Work instruction: The listing has to be given again in full and exactly.

Material for this task:
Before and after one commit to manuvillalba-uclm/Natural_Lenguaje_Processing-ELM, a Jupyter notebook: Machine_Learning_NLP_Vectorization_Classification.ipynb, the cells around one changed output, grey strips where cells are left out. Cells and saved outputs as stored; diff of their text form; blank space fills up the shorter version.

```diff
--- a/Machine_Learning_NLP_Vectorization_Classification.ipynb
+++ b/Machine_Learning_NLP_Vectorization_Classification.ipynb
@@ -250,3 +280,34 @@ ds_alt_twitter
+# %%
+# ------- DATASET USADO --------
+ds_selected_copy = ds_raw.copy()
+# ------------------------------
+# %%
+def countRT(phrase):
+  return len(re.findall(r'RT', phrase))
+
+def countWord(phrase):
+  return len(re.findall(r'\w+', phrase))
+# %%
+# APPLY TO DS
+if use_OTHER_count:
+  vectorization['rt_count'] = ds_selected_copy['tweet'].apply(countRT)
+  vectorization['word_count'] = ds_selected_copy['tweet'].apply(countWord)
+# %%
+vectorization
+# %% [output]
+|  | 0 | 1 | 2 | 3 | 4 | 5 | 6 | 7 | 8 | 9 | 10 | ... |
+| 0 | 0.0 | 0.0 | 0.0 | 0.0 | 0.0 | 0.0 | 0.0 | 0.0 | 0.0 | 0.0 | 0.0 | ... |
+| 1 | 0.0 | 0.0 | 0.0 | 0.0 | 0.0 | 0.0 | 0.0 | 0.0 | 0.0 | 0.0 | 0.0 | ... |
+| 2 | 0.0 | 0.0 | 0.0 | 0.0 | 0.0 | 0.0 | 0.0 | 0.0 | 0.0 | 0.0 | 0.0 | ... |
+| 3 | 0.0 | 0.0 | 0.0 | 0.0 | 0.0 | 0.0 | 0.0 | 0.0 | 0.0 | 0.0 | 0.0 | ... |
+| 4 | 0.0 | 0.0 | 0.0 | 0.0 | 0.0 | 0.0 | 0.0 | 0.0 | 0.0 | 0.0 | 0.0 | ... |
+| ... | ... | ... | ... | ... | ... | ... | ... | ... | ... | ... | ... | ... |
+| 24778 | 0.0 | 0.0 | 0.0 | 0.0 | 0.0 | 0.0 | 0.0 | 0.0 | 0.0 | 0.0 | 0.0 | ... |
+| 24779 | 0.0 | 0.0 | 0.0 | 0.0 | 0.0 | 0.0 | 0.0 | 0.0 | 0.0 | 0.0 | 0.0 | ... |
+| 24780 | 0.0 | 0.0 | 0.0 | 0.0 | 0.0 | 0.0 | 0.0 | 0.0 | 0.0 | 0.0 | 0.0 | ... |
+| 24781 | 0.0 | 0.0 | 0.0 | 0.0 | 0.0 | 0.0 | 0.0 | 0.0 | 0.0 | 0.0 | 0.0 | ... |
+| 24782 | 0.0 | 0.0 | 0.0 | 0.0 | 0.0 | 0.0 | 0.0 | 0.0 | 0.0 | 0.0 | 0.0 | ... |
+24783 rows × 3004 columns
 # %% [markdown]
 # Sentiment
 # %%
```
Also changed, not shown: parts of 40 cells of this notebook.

Result of the task:
Before and after one commit to manuvillalba-uclm/Natural_Lenguaje_Processing-ELM, a Jupyter notebook: Machine_Learning_NLP_Vectorization_Classification.ipynb, the cells around one changed output, grey strips where cells are left out. Cells and saved outputs as stored; diff of their text form; blank space fills up the shorter version.

```diff
--- a/Machine_Learning_NLP_Vectorization_Classification.ipynb
+++ b/Machine_Learning_NLP_Vectorization_Classification.ipynb
@@ -250,3 +280,34 @@ ds_alt_twitter
+# %%
+# ------- DATASET USADO --------
+ds_selected_copy = ds_raw.copy()
+# ------------------------------
+# %%
+def countRT(phrase):
+  return len(re.findall(r'RT', phrase))
+
+def countWord(phrase):
+  return len(re.findall(r'\w+', phrase))
+# %%
+# APPLY TO DS
+if use_OTHER_count:
+  vectorization['rt_count'] = ds_selected_copy['tweet'].apply(countRT)
+  vectorization['word_count'] = ds_selected_copy['tweet'].apply(countWord)
+# %%
+vectorization
+# %% [output]
+|  | 0 | 1 | 2 | 3 | 4 | 5 | 6 | 7 | 8 | 9 | 10 | ... |
+| 0 | 0.0 | 0.0 | 0.0 | 0.0 | 0.0 | 0.0 | 0.0 | 0.0 | 0.0 | 0.0 | 0.0 | ... |
+| 1 | 0.0 | 0.0 | 0.0 | 0.0 | 0.0 | 0.0 | 0.0 | 0.0 | 0.0 | 0.0 | 0.0 | ... |
+| 2 | 0.0 | 0.0 | 0.0 | 0.0 | 0.0 | 0.0 | 0.0 | 0.0 | 0.0 | 0.0 | 0.0 | ... |
+| 3 | 0.0 | 0.0 | 0.0 | 0.0 | 0.0 | 0.0 | 0.0 | 0.0 | 0.0 | 0.0 | 0.0 | ... |
+| 4 | 0.0 | 0.0 | 0.0 | 0.0 | 0.0 | 0.0 | 0.0 | 0.0 | 0.0 | 0.0 | 0.0 | ... |
+| ... | ... | ... | ... | ... | ... | ... | ... | ... | ... | ... | ... | ... |
+| 24778 | 0.0 | 0.0 | 0.0 | 0.0 | 0.0 | 0.0 | 0.0 | 0.0 | 0.0 | 0.0 | 0.0 | ... |
+| 24779 | 0.0 | 0.0 | 0.0 | 0.0 | 0.0 | 0.0 | 0.0 | 0.0 | 0.0 | 0.0 | 0.0 | ... |
+| 24780 | 0.0 | 0.0 | 0.0 | 0.0 | 0.0 | 0.0 | 0.0 | 0.0 | 0.0 | 0.0 | 0.0 | ... |
+| 24781 | 0.0 | 0.0 | 0.0 | 0.0 | 0.0 | 0.0 | 0.0 | 0.0 | 0.0 | 0.0 | 0.0 | ... |
+| 24782 | 0.0 | 0.0 | 0.0 | 0.0 | 0.0 | 0.0 | 0.0 | 0.0 | 0.0 | 0.0 | 0.0 | ... |
+24783 rows × 3004 columns
 # %% [markdown]
 # Sentiment
 # %%
```
Also changed, not shown: parts of 40 cells of this notebook.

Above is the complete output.